(Problem details): Repeat the data word for word, excluding every picture.

(Given records):
--- START ---

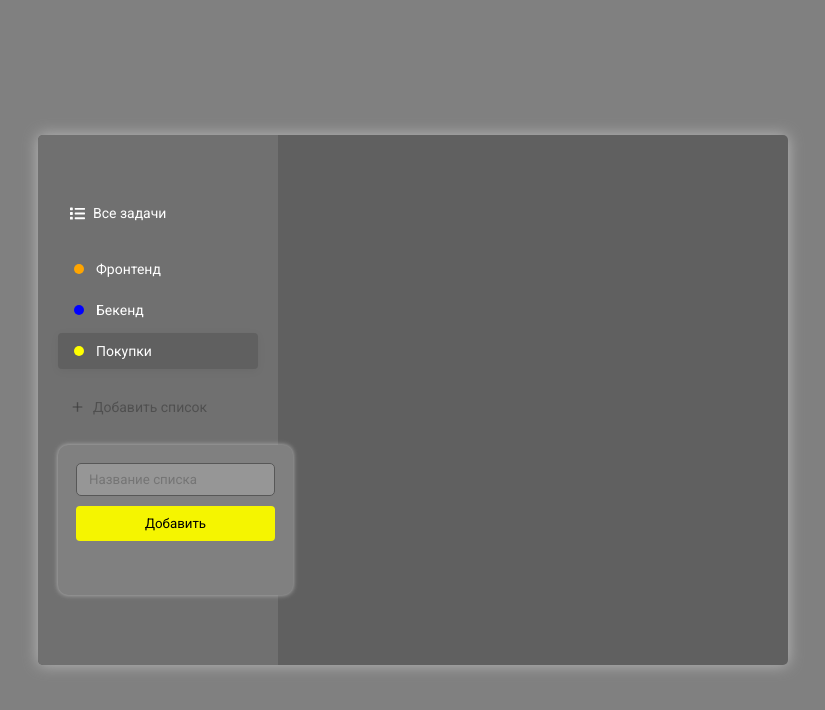
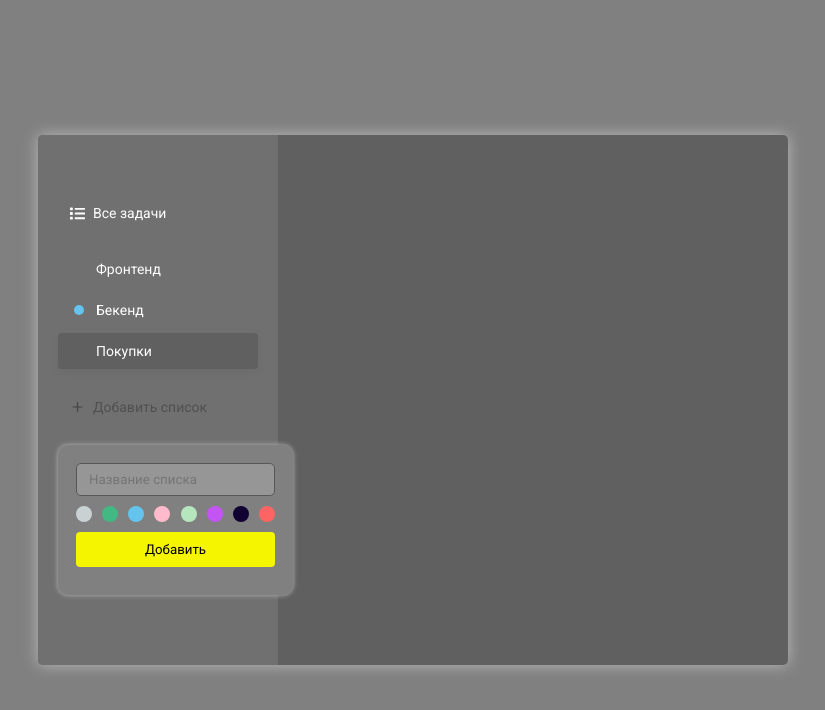
Before and after one commit to Archakov06/react-todoList, a React (Create React App) app in the folder todo-app/: page / in a window 1280 px wide. Both pictures are taken after a click on the element "Добавить список". Shown: the top 710 px of the page, without its empty margins (227-1052 px from the left). Built offline with nearby package versions, Linux system fonts and the light colour scheme.

Commit message:
add new component "Badge"
add new colors for badges in Badge.scss

```diff
--- a/todo-app/src/App.js
+++ b/todo-app/src/App.js
@@ -2,6 +2,7 @@
 import List from './components/List'
 import AddList from './components/AddList'
 
+import db from './assets/db.json'
 
 function App() {
   return (
@@ -33,7 +34,7 @@
           ]}
           isRemovable
         />
-        <AddList />
+        <AddList colors={db.colors}/>
       </div>
       <div className="todo__tasks"></div>
     </div>
--- /dev/null
+++ b/todo-app/src/assets/db.json
@@ -0,0 +1,12 @@
+{
+    "colors": [
+        { "id": 1, "hex": "#c9d1d3", "name": "grey" },
+        { "id": 2, "hex": "#42b883", "name": "green" },
+        { "id": 3, "hex": "#64c4ed", "name": "blue" },
+        { "id": 4, "hex": "#ffbbcc", "name": "pink" },
+        { "id": 5, "hex": "#b6e6bd", "name": "lime" },
+        { "id": 6, "hex": "#c355f5", "name": "purple" },
+        { "id": 7, "hex": "#110133", "name": "black" },
+        { "id": 8, "hex": "#ff6464", "name": "red" }
+    ]
+}
--- a/todo-app/src/components/AddList/AddList.scss
+++ b/todo-app/src/components/AddList/AddList.scss
@@ -13,5 +13,24 @@
             width: 100%;
             margin-top: 10px;
         }
+
+        &-colors {
+            margin-top: 10px;
+            display: flex;
+            justify-content: space-between;
+
+            .badge {
+                width: 16px;
+                height: 16px;
+                position: static;
+                cursor: pointer;
+                border: 2px soid transparent;
+
+
+                &.active {
+                    border: 2px soid #525252;
+                }
+            }
+        }
     }
 }
--- a/todo-app/src/components/AddList/index.jsx
+++ b/todo-app/src/components/AddList/index.jsx
@@ -1,9 +1,11 @@
 import React, { useState } from 'react';
 import List from '../List';
 
+import Badge from '../Badge'
+
 import "./AddList.scss";
 
-const AddList = () => {
+const AddList = ({ colors }) => {
     const [state, setState] = useState(false);
     return (
         <div className="add-list">
@@ -20,6 +22,11 @@
             />
             {state && <div className="add-list__popup">
                 <input type="text" placeholder="Название списка" className="field"/>
+                <div className="add-list__popup-colors">
+                    {
+                        colors.map(color => <Badge key={color.id} color={color.name}/>)
+                    }
+                </div>
                 <button className="button">Добавить</button>
             </div>}
         </div>
--- /dev/null
+++ b/todo-app/src/components/Badge/Badge.scss
@@ -0,0 +1,31 @@
+.badge {
+    display: inline-block;
+    width: 10px;
+    height: 10px;
+    border-radius: 30px;
+
+    &--grey {
+      background-color: #c9d1d3 ;
+    }
+    &--green {
+      background-color: #42b883 ;
+    }
+    &--blue {
+      background-color: #64c4ed ;
+    }
+    &--pink {
+      background-color: #ffbbcc ;
+    }
+    &--lime {
+      background-color: #b6e6bd ;
+    }
+    &--purple {
+      background-color: #c355f5 ;
+    }
+    &--black {
+      background-color: #110133 ;
+    }
+    &--red {
+      background-color: #ff6464 ;
+    }
+  }
--- /dev/null
+++ b/todo-app/src/components/Badge/index.jsx
@@ -0,0 +1,7 @@
+import React from 'react';
+
+import './Badge.scss'
+
+const Badge = ({ color }) =>  <i className={`badge badge--${color}`}></i>
+
+export default Badge
--- a/todo-app/src/components/List/List.scss
+++ b/todo-app/src/components/List/List.scss
@@ -32,6 +32,11 @@
         border-radius: 4px;
       }
 
+      .badge {
+        position: relative;
+        left: 4px;
+      }
+
       i {
         display: inline-flex;
         margin-right: 8px;
@@ -41,25 +46,6 @@
         }
       }
 
-      .badge {
-        width: 10px;
-        height: 10px;
-        border-radius: 30px;
-        position: relative;
-        left: 4px;
 
-        &--green {
-          background-color: green;
-        }
-        &--orange {
-          background-color: orange;
-        }
-        &--blue {
-          background-color: blue;
-        }
-        &--yellow {
-          background-color: yellow;
-        }
-      }
     }
   }
--- a/todo-app/src/components/List/index.jsx
+++ b/todo-app/src/components/List/index.jsx
@@ -1,5 +1,7 @@
 import React from 'react';
 import classNames from 'classnames';
+
+import Badge from '../Badge'
 
 import "./List.scss";
 
@@ -9,7 +11,7 @@
             {
                 items.map((item, index) => (
                     <li key={index} className={classNames(item.className, {'active': item.active})}>
-                        <i>{item.icon ? item.icon : <i className={`badge badge--${item.color}`}></i> }</i>
+                        <i>{item.icon ? item.icon : <Badge color={item.color}/> }</i>
                         <span>{item.name}</span>
                     </li>
                 ))
```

--- END ---

(Written reply):
Before and after one commit to Archakov06/react-todoList, a React (Create React App) app in the folder todo-app/: page / in a window 1280 px wide. Both pictures are taken after a click on the element "Добавить список". Shown: the top 710 px of the page, without its empty margins (227-1052 px from the left). Built offline with nearby package versions, Linux system fonts and the light colour scheme.

Commit message:
add new component "Badge"
add new colors for badges in Badge.scss

```diff
--- a/todo-app/src/App.js
+++ b/todo-app/src/App.js
@@ -2,6 +2,7 @@
 import List from './components/List'
 import AddList from './components/AddList'
 
+import db from './assets/db.json'
 
 function App() {
   return (
@@ -33,7 +34,7 @@
           ]}
           isRemovable
         />
-        <AddList />
+        <AddList colors={db.colors}/>
       </div>
       <div className="todo__tasks"></div>
     </div>
--- /dev/null
+++ b/todo-app/src/assets/db.json
@@ -0,0 +1,12 @@
+{
+    "colors": [
+        { "id": 1, "hex": "#c9d1d3", "name": "grey" },
+        { "id": 2, "hex": "#42b883", "name": "green" },
+        { "id": 3, "hex": "#64c4ed", "name": "blue" },
+        { "id": 4, "hex": "#ffbbcc", "name": "pink" },
+        { "id": 5, "hex": "#b6e6bd", "name": "lime" },
+        { "id": 6, "hex": "#c355f5", "name": "purple" },
+        { "id": 7, "hex": "#110133", "name": "black" },
+        { "id": 8, "hex": "#ff6464", "name": "red" }
+    ]
+}
--- a/todo-app/src/components/AddList/AddList.scss
+++ b/todo-app/src/components/AddList/AddList.scss
@@ -13,5 +13,24 @@
             width: 100%;
             margin-top: 10px;
         }
+
+        &-colors {
+            margin-top: 10px;
+            display: flex;
+            justify-content: space-between;
+
+            .badge {
+                width: 16px;
+                height: 16px;
+                position: static;
+                cursor: pointer;
+                border: 2px soid transparent;
+
+
+                &.active {
+                    border: 2px soid #525252;
+                }
+            }
+        }
     }
 }
--- a/todo-app/src/components/AddList/index.jsx
+++ b/todo-app/src/components/AddList/index.jsx
@@ -1,9 +1,11 @@
 import React, { useState } from 'react';
 import List from '../List';
 
+import Badge from '../Badge'
+
 import "./AddList.scss";
 
-const AddList = () => {
+const AddList = ({ colors }) => {
     const [state, setState] = useState(false);
     return (
         <div className="add-list">
@@ -20,6 +22,11 @@
             />
             {state && <div className="add-list__popup">
                 <input type="text" placeholder="Название списка" className="field"/>
+                <div className="add-list__popup-colors">
+                    {
+                        colors.map(color => <Badge key={color.id} color={color.name}/>)
+                    }
+                </div>
                 <button className="button">Добавить</button>
             </div>}
         </div>
--- /dev/null
+++ b/todo-app/src/components/Badge/Badge.scss
@@ -0,0 +1,31 @@
+.badge {
+    display: inline-block;
+    width: 10px;
+    height: 10px;
+    border-radius: 30px;
+
+    &--grey {
+      background-color: #c9d1d3 ;
+    }
+    &--green {
+      background-color: #42b883 ;
+    }
+    &--blue {
+      background-color: #64c4ed ;
+    }
+    &--pink {
+      background-color: #ffbbcc ;
+    }
+    &--lime {
+      background-color: #b6e6bd ;
+    }
+    &--purple {
+      background-color: #c355f5 ;
+    }
+    &--black {
+      background-color: #110133 ;
+    }
+    &--red {
+      background-color: #ff6464 ;
+    }
+  }
--- /dev/null
+++ b/todo-app/src/components/Badge/index.jsx
@@ -0,0 +1,7 @@
+import React from 'react';
+
+import './Badge.scss'
+
+const Badge = ({ color }) =>  <i className={`badge badge--${color}`}></i>
+
+export default Badge
--- a/todo-app/src/components/List/List.scss
+++ b/todo-app/src/components/List/List.scss
@@ -32,6 +32,11 @@
         border-radius: 4px;
       }
 
+      .badge {
+        position: relative;
+        left: 4px;
+      }
+
       i {
         display: inline-flex;
         margin-right: 8px;
@@ -41,25 +46,6 @@
         }
       }
 
-      .badge {
-        width: 10px;
-        height: 10px;
-        border-radius: 30px;
-        position: relative;
-        left: 4px;
 
-        &--green {
-          background-color: green;
-        }
-        &--orange {
-          background-color: orange;
-        }
-        &--blue {
-          background-color: blue;
-        }
-        &--yellow {
-          background-color: yellow;
-        }
-      }
     }
   }
--- a/todo-app/src/components/List/index.jsx
+++ b/todo-app/src/components/List/index.jsx
@@ -1,5 +1,7 @@
 import React from 'react';
 import classNames from 'classnames';
+
+import Badge from '../Badge'
 
 import "./List.scss";
 
@@ -9,7 +11,7 @@
             {
                 items.map((item, index) => (
                     <li key={index} className={classNames(item.className, {'active': item.active})}>
-                        <i>{item.icon ? item.icon : <i className={`badge badge--${item.color}`}></i> }</i>
+                        <i>{item.icon ? item.icon : <Badge color={item.color}/> }</i>
                         <span>{item.name}</span>
                     </li>
                 ))
```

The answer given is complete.